→ What is needed
Give every entry below again, exactly as written, and skip the images.

→ Entries supplied

- - - - - - -

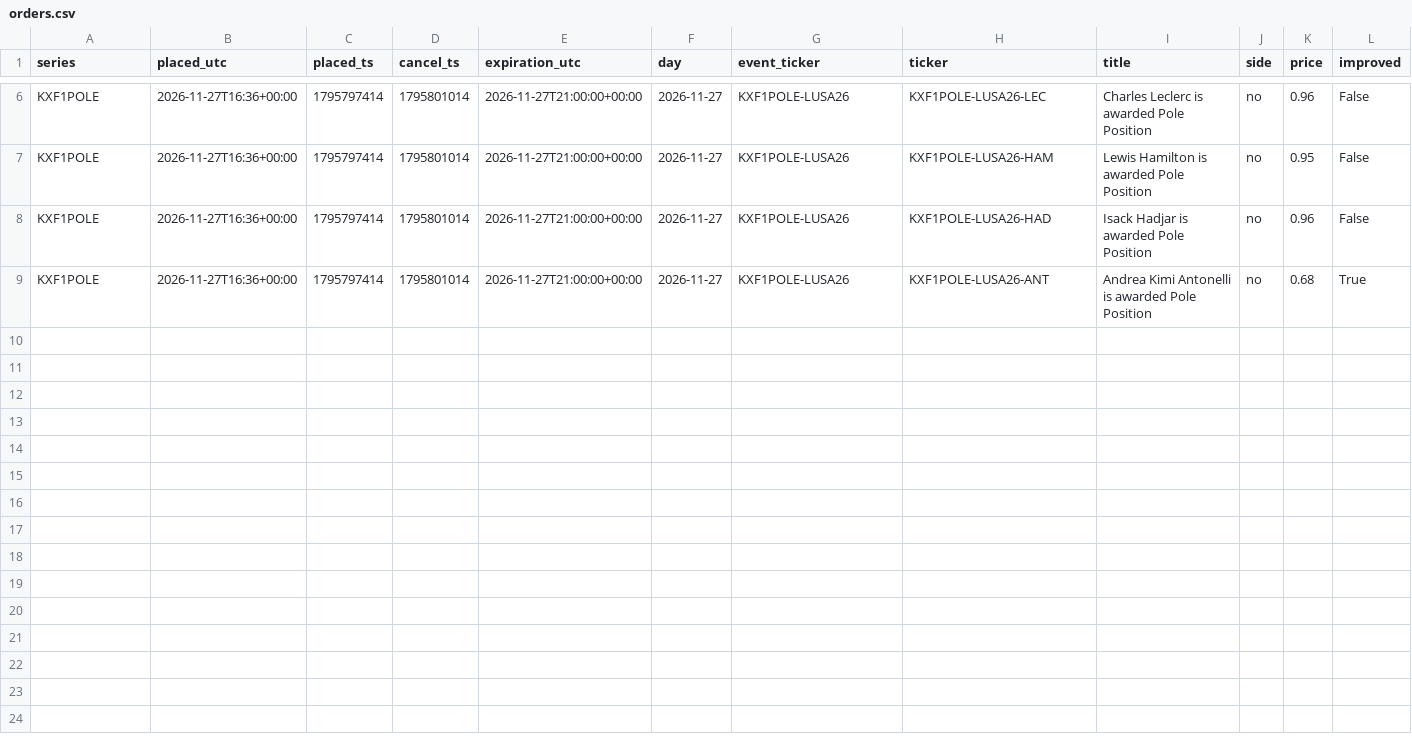
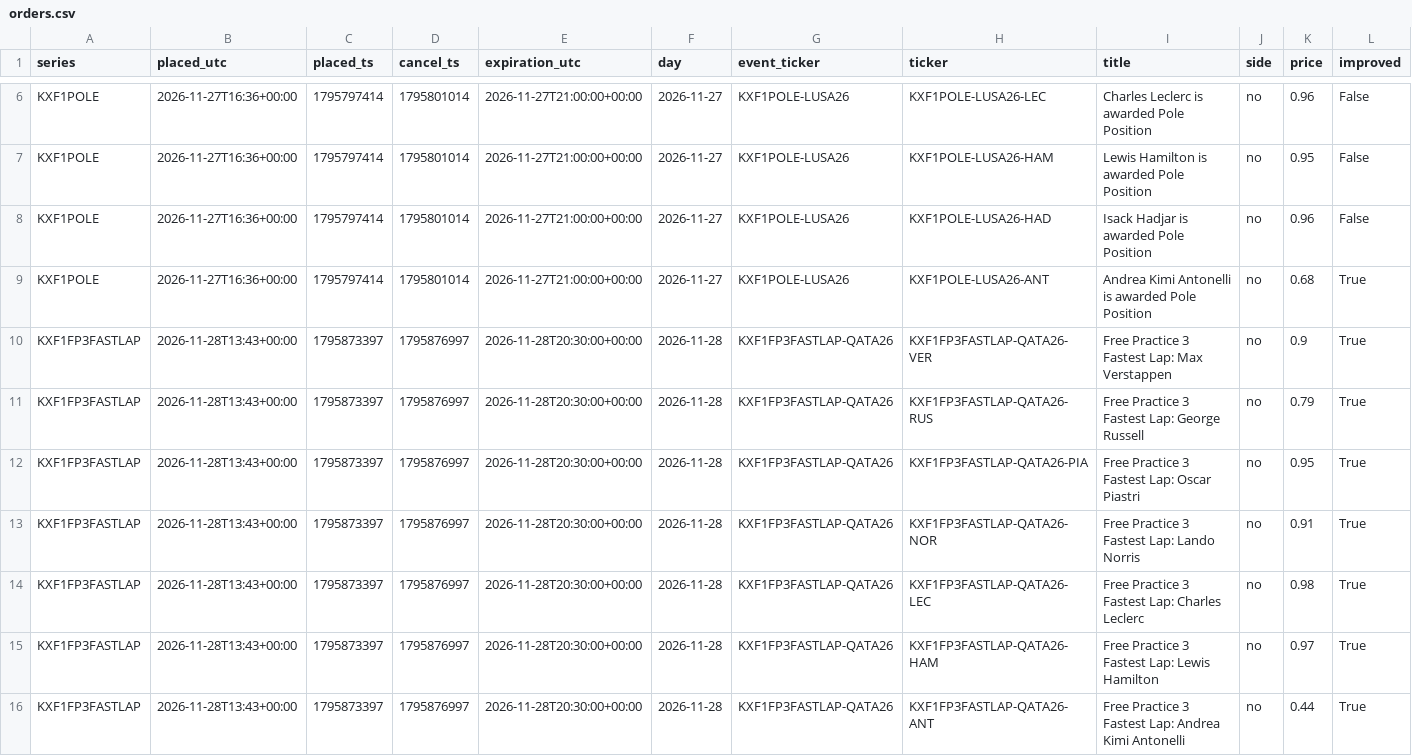
Before and after one commit to akilatrades/sports-market-maker, a CSV file: outputs/paper_racing/orders.csv, drawn as a sheet; only a part is shown, gaps mark what is left out; rows hold the shown columns only; the diff names each change by its address in the sheet, - before the commit and + after, or states it on an @@ line.

```diff
--- a/outputs/paper_racing/orders.csv
+++ b/outputs/paper_racing/orders.csv
+row 10: KXF1FP3FASTLAP | 2026-11-28T13:43+00:00 | 1795873397 | 1795876997 | 2026-11-28T20:30:00+00:00 | 2026-11-28 | KXF1FP3FASTLAP-QATA26 | KXF1FP3FASTLAP-QATA26-VER | Free Practice 3 Fastest Lap: Max Verstappen | no | 0.9 | True
+row 11: KXF1FP3FASTLAP | 2026-11-28T13:43+00:00 | 1795873397 | 1795876997 | 2026-11-28T20:30:00+00:00 | 2026-11-28 | KXF1FP3FASTLAP-QATA26 | KXF1FP3FASTLAP-QATA26-RUS | Free Practice 3 Fastest Lap: George Russell | no | 0.79 | True
+row 12: KXF1FP3FASTLAP | 2026-11-28T13:43+00:00 | 1795873397 | 1795876997 | 2026-11-28T20:30:00+00:00 | 2026-11-28 | KXF1FP3FASTLAP-QATA26 | KXF1FP3FASTLAP-QATA26-PIA | Free Practice 3 Fastest Lap: Oscar Piastri | no | 0.95 | True
+row 13: KXF1FP3FASTLAP | 2026-11-28T13:43+00:00 | 1795873397 | 1795876997 | 2026-11-28T20:30:00+00:00 | 2026-11-28 | KXF1FP3FASTLAP-QATA26 | KXF1FP3FASTLAP-QATA26-NOR | Free Practice 3 Fastest Lap: Lando Norris | no | 0.91 | True
+row 14: KXF1FP3FASTLAP | 2026-11-28T13:43+00:00 | 1795873397 | 1795876997 | 2026-11-28T20:30:00+00:00 | 2026-11-28 | KXF1FP3FASTLAP-QATA26 | KXF1FP3FASTLAP-QATA26-LEC | Free Practice 3 Fastest Lap: Charles Leclerc | no | 0.98 | True
+row 15: KXF1FP3FASTLAP | 2026-11-28T13:43+00:00 | 1795873397 | 1795876997 | 2026-11-28T20:30:00+00:00 | 2026-11-28 | KXF1FP3FASTLAP-QATA26 | KXF1FP3FASTLAP-QATA26-HAM | Free Practice 3 Fastest Lap: Lewis Hamilton | no | 0.97 | True
+row 16: KXF1FP3FASTLAP | 2026-11-28T13:43+00:00 | 1795873397 | 1795876997 | 2026-11-28T20:30:00+00:00 | 2026-11-28 | KXF1FP3FASTLAP-QATA26 | KXF1FP3FASTLAP-QATA26-ANT | Free Practice 3 Fastest Lap: Andrea Kimi Antonelli | no | 0.44 | True
```
Also changed, not shown: outputs/paper_ladder/orders.csv, 10 other files.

- - - - - - -

→ Output of the task
Before and after one commit to akilatrades/sports-market-maker, a CSV file: outputs/paper_racing/orders.csv, drawn as a sheet; only a part is shown, gaps mark what is left out; rows hold the shown columns only; the diff names each change by its address in the sheet, - before the commit and + after, or states it on an @@ line.

```diff
--- a/outputs/paper_racing/orders.csv
+++ b/outputs/paper_racing/orders.csv
+row 10: KXF1FP3FASTLAP | 2026-11-28T13:43+00:00 | 1795873397 | 1795876997 | 2026-11-28T20:30:00+00:00 | 2026-11-28 | KXF1FP3FASTLAP-QATA26 | KXF1FP3FASTLAP-QATA26-VER | Free Practice 3 Fastest Lap: Max Verstappen | no | 0.9 | True
+row 11: KXF1FP3FASTLAP | 2026-11-28T13:43+00:00 | 1795873397 | 1795876997 | 2026-11-28T20:30:00+00:00 | 2026-11-28 | KXF1FP3FASTLAP-QATA26 | KXF1FP3FASTLAP-QATA26-RUS | Free Practice 3 Fastest Lap: George Russell | no | 0.79 | True
+row 12: KXF1FP3FASTLAP | 2026-11-28T13:43+00:00 | 1795873397 | 1795876997 | 2026-11-28T20:30:00+00:00 | 2026-11-28 | KXF1FP3FASTLAP-QATA26 | KXF1FP3FASTLAP-QATA26-PIA | Free Practice 3 Fastest Lap: Oscar Piastri | no | 0.95 | True
+row 13: KXF1FP3FASTLAP | 2026-11-28T13:43+00:00 | 1795873397 | 1795876997 | 2026-11-28T20:30:00+00:00 | 2026-11-28 | KXF1FP3FASTLAP-QATA26 | KXF1FP3FASTLAP-QATA26-NOR | Free Practice 3 Fastest Lap: Lando Norris | no | 0.91 | True
+row 14: KXF1FP3FASTLAP | 2026-11-28T13:43+00:00 | 1795873397 | 1795876997 | 2026-11-28T20:30:00+00:00 | 2026-11-28 | KXF1FP3FASTLAP-QATA26 | KXF1FP3FASTLAP-QATA26-LEC | Free Practice 3 Fastest Lap: Charles Leclerc | no | 0.98 | True
+row 15: KXF1FP3FASTLAP | 2026-11-28T13:43+00:00 | 1795873397 | 1795876997 | 2026-11-28T20:30:00+00:00 | 2026-11-28 | KXF1FP3FASTLAP-QATA26 | KXF1FP3FASTLAP-QATA26-HAM | Free Practice 3 Fastest Lap: Lewis Hamilton | no | 0.97 | True
+row 16: KXF1FP3FASTLAP | 2026-11-28T13:43+00:00 | 1795873397 | 1795876997 | 2026-11-28T20:30:00+00:00 | 2026-11-28 | KXF1FP3FASTLAP-QATA26 | KXF1FP3FASTLAP-QATA26-ANT | Free Practice 3 Fastest Lap: Andrea Kimi Antonelli | no | 0.44 | True
```
Also changed, not shown: outputs/paper_ladder/orders.csv, 10 other files.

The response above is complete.